**EXERCISE INSTRUCTIONS:**
Which of the lines below hold the word "README"? Pull each of them out.

**GIVEN RECORDS:**
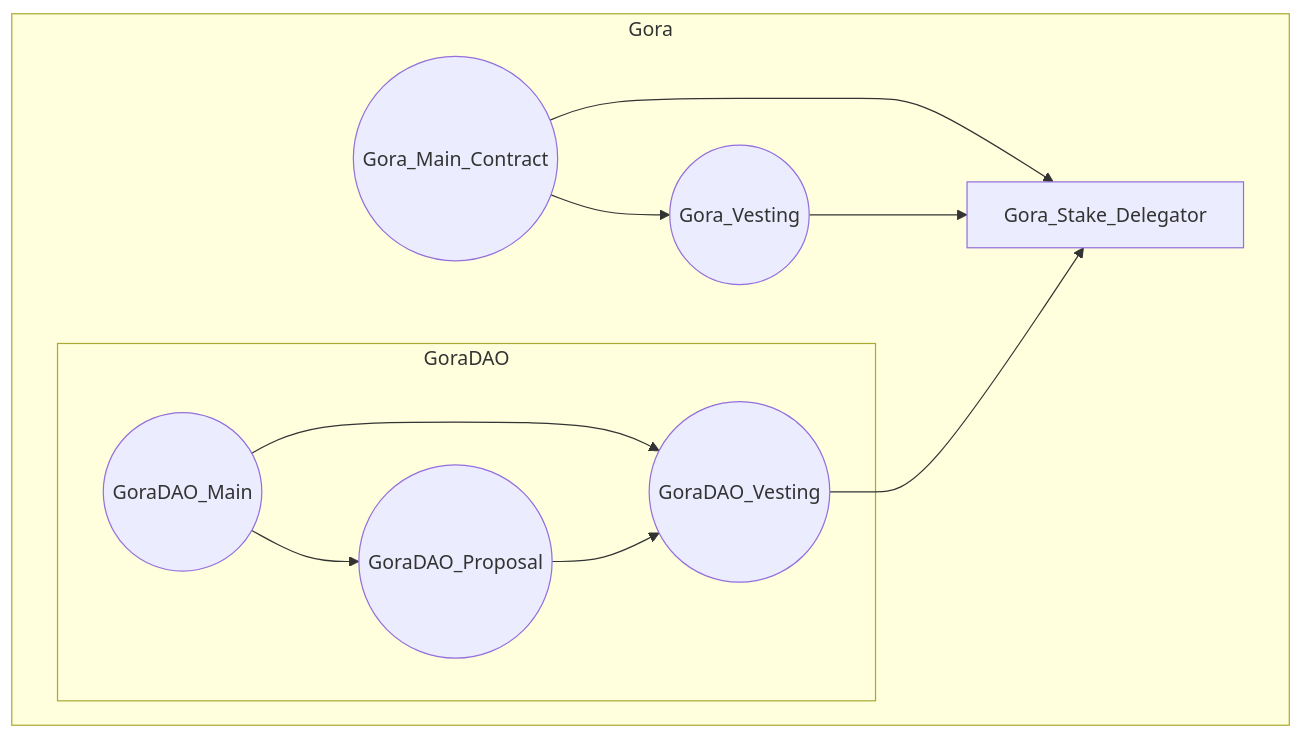
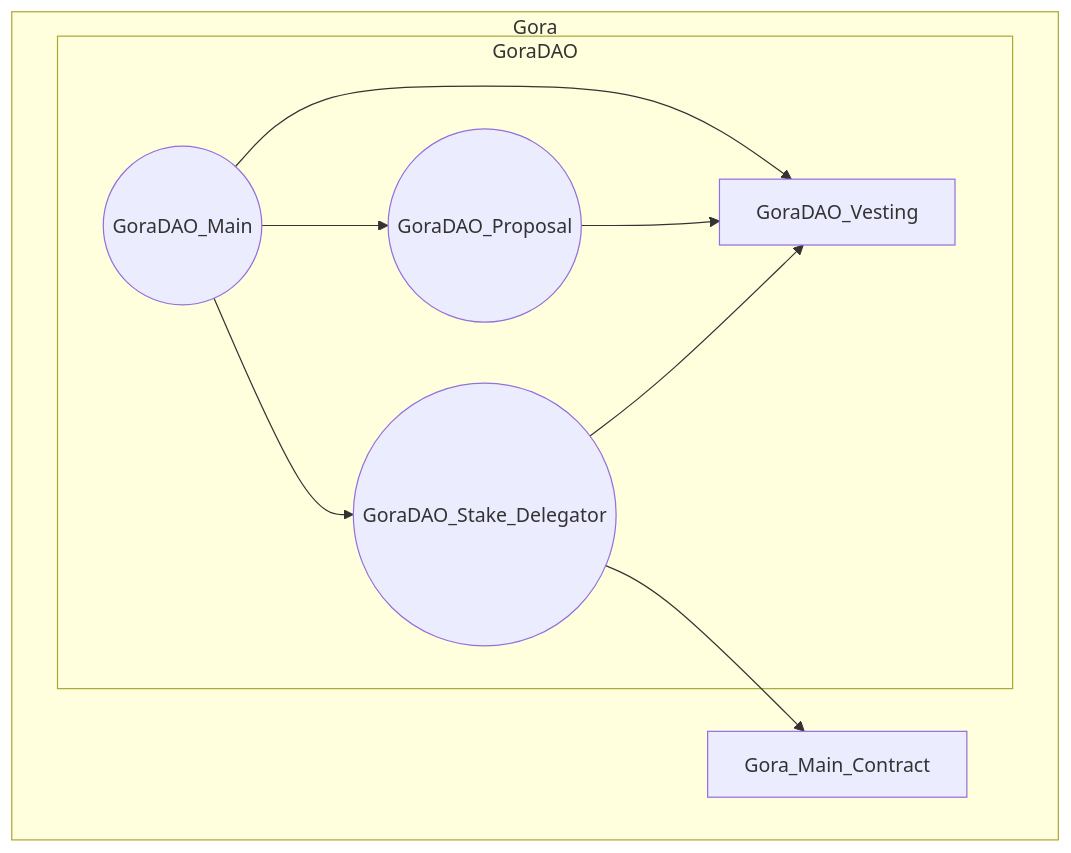
One commit to GoraNetwork/gora-dao-smartcontracts changed the first of 7 diagrams in README.md. Above: the diagram before and after it, drawn with Mermaid. The commit also changed other lines of this file and 1 other file, not shown here.

Commit message:
Update Gora DAO operations CLI & README

````diff
--- a/README.md
+++ b/README.md
@@ -77,27 +91,28 @@
 ```mermaid
 
 graph TB
  
      subgraph Gora
         Gora_Main_Contract[Gora_Main_Contract]
-        Gora_Vesting[Gora_Vesting]
-        Gora_Stake_Delegator[Gora_Stake_Delegator]
+       
 
         subgraph GoraDAO
             GoraDAO_Main((GoraDAO_Main))
             GoraDAO_Proposal((GoraDAO_Proposal))
-            GoraDAO_Vesting((GoraDAO_Vesting))
+            GoraDAO_Vesting[GoraDAO_Vesting]
+            GoraDAO_Stake_Delegator[GoraDAO_Stake_Delegator]
         end
     end
       
-      Gora_Main_Contract((Gora_Main_Contract)) --> Gora_Vesting
-      Gora_Main_Contract((Gora_Main_Contract)) --> Gora_Stake_Delegator
-      Gora_Vesting((Gora_Vesting)) --> Gora_Stake_Delegator
+      GoraDAO_Stake_Delegator((GoraDAO_Stake_Delegator)) --> Gora_Main_Contract
+
 
       GoraDAO_Main((GoraDAO_Main)) --> GoraDAO_Proposal
       GoraDAO_Main((GoraDAO_Main)) --> GoraDAO_Vesting
+      GoraDAO_Main((GoraDAO_Main)) --> GoraDAO_Stake_Delegator
       GoraDAO_Proposal((GoraDAO_Proposal)) --> GoraDAO_Vesting
-      GoraDAO_Vesting((GoraDAO_Vesting)) --> Gora_Stake_Delegator
+      GoraDAO_Stake_Delegator((GoraDAO_Stake_Delegator)) --> GoraDAO_Vesting
+
 
 
 ```
````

**RESULT:**
One commit to GoraNetwork/gora-dao-smartcontracts changed the first of 7 diagrams in README.md. Above: the diagram before and after it, drawn with Mermaid. The commit also changed other lines of this file and 1 other file, not shown here.
Update Gora DAO operations CLI & README
--- a/README.md
+++ b/README.md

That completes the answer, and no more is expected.